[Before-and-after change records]
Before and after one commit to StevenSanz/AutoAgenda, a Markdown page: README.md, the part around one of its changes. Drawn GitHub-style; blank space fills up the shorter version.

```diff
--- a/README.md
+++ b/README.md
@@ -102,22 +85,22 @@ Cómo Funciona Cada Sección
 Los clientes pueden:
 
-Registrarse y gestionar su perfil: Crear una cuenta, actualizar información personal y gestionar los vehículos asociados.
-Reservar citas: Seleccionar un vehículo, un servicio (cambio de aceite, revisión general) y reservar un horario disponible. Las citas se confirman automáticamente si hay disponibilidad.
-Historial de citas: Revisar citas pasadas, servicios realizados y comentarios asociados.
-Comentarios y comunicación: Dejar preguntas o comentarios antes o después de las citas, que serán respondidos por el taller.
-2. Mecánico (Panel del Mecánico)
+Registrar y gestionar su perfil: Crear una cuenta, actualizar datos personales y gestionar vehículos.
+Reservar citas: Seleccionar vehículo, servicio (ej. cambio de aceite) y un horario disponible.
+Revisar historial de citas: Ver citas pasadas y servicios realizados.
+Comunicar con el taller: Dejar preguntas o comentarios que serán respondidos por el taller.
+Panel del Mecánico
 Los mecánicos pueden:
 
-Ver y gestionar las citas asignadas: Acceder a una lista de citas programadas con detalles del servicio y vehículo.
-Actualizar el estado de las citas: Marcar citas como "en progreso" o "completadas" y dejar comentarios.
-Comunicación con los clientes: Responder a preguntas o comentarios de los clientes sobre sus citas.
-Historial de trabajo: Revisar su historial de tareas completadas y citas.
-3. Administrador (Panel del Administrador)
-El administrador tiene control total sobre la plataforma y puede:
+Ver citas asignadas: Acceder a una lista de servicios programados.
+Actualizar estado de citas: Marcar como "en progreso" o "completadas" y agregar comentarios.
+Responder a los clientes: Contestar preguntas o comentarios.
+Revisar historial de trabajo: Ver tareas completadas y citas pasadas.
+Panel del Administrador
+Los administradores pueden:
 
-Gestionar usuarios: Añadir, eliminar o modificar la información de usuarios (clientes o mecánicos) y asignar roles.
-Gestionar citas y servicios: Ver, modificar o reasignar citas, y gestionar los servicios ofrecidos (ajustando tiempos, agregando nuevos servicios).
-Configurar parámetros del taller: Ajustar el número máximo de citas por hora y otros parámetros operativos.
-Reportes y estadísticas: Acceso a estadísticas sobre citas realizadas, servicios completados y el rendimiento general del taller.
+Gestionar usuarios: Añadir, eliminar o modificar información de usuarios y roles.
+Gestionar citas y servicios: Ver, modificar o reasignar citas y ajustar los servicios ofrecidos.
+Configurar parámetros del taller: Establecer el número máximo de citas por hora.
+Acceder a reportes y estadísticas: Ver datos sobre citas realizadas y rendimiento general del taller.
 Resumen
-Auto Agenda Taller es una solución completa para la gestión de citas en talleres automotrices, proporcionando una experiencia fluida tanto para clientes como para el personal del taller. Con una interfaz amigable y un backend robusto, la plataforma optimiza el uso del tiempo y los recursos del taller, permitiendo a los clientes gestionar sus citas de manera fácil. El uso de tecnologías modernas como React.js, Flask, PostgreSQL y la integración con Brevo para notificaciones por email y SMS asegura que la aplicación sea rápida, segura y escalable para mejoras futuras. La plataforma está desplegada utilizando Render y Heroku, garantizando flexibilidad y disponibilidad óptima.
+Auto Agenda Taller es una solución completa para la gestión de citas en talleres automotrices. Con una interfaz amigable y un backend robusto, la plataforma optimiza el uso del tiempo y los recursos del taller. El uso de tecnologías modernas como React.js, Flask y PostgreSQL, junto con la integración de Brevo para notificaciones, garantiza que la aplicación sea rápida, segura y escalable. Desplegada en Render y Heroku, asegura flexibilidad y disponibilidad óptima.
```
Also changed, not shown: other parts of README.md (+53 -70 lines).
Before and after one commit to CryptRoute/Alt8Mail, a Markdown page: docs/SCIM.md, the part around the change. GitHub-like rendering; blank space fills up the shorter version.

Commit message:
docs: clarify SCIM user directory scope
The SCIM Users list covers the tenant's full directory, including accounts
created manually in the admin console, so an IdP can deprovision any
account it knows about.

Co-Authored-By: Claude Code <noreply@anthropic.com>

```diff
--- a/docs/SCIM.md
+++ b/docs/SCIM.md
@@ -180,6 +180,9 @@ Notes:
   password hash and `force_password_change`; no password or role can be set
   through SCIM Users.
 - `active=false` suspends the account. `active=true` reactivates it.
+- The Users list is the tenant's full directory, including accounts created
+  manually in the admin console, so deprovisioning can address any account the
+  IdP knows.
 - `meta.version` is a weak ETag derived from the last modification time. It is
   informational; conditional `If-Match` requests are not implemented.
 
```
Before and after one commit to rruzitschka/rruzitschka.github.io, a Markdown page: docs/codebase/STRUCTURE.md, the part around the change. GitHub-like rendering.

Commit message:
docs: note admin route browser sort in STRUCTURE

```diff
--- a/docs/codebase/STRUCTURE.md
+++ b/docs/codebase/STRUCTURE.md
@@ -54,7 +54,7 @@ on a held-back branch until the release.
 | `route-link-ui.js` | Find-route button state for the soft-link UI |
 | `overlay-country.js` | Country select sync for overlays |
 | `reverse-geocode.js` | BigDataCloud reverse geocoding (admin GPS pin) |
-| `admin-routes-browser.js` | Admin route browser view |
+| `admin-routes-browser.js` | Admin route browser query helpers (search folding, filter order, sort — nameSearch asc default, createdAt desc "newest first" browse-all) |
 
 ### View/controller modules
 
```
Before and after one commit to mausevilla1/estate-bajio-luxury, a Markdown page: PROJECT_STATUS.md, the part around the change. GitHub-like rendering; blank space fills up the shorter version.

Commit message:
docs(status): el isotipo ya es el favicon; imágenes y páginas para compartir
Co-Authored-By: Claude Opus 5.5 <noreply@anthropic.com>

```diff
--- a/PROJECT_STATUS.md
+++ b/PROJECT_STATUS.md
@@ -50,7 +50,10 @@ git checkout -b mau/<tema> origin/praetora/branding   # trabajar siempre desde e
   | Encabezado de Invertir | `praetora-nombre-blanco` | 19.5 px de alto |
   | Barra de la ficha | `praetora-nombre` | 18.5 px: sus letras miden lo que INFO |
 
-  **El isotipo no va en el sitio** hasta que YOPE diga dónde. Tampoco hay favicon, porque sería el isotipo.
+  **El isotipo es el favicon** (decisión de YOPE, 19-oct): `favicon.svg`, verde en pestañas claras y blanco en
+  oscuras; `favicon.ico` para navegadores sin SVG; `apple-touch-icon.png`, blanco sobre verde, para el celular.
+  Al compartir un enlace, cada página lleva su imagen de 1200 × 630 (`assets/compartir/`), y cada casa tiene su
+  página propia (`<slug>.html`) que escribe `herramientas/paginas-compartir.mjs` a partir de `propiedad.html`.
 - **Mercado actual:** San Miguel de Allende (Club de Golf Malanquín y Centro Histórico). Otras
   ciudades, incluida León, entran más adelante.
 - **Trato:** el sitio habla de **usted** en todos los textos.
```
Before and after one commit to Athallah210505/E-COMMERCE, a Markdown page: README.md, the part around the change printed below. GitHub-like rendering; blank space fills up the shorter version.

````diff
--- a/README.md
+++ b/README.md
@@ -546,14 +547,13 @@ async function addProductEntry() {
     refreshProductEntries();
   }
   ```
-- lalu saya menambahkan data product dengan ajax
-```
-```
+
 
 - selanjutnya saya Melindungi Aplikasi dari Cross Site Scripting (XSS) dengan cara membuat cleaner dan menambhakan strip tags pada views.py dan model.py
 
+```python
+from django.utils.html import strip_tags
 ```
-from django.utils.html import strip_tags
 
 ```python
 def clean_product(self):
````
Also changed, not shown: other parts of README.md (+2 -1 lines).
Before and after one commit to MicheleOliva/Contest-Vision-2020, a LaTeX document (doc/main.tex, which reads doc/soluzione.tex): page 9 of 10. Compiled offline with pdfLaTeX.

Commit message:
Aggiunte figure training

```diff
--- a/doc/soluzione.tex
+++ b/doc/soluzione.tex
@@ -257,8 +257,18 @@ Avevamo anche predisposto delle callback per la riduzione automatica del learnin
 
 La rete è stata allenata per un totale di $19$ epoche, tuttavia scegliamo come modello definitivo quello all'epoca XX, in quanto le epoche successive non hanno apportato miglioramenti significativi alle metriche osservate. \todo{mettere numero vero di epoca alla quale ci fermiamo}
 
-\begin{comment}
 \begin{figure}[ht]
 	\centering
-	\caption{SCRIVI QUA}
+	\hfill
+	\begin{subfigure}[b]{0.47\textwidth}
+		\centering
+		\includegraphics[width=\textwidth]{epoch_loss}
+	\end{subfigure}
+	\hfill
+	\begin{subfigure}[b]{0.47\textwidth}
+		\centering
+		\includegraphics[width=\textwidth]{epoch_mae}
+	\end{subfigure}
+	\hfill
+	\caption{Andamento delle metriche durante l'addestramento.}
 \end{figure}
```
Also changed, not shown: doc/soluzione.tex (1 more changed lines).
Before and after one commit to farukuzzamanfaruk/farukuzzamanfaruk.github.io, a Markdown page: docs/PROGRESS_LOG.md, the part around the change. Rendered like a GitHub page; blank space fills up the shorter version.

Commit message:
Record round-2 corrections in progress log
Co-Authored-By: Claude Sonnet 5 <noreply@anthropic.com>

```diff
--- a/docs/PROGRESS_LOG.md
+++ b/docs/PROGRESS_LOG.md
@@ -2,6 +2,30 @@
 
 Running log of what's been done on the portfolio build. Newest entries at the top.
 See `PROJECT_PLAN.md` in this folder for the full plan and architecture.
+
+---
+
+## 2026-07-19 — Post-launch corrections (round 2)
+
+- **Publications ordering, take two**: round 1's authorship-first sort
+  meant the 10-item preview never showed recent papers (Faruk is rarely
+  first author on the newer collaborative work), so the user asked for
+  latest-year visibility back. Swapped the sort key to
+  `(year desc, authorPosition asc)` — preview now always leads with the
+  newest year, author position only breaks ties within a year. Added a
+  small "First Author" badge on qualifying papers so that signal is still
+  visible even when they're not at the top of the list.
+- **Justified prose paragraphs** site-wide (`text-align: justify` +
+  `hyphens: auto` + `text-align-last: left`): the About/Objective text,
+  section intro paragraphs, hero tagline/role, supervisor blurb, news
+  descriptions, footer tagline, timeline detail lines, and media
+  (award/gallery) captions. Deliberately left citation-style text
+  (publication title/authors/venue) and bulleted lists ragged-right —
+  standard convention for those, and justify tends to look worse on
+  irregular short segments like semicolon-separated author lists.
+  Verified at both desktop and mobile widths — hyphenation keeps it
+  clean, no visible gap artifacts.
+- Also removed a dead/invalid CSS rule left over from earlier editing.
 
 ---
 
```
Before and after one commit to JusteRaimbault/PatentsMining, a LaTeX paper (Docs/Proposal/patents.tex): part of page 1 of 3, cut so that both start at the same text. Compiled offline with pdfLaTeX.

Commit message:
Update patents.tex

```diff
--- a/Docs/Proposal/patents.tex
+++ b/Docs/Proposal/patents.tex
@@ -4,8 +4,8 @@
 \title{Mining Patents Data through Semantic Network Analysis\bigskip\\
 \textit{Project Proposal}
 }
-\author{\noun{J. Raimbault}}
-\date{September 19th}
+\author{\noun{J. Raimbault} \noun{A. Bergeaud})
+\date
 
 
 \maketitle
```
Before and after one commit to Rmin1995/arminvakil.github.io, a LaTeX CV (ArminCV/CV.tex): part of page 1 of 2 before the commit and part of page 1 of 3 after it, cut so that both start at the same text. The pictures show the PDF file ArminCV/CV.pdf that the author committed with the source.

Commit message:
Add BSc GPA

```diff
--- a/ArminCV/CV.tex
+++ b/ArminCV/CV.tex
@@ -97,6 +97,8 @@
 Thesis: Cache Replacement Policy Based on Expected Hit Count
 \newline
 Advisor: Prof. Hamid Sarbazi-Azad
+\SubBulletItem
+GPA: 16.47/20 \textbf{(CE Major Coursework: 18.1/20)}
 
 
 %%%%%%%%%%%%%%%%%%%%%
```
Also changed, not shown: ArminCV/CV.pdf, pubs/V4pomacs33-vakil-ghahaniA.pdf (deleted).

■ **What to work on**
Search the entries for the word "corrections" and pick out every line that holds it.

■ **Exercise output**
Record round-2 corrections in progress log
+## 2026-07-19 — Post-launch corrections (round 2)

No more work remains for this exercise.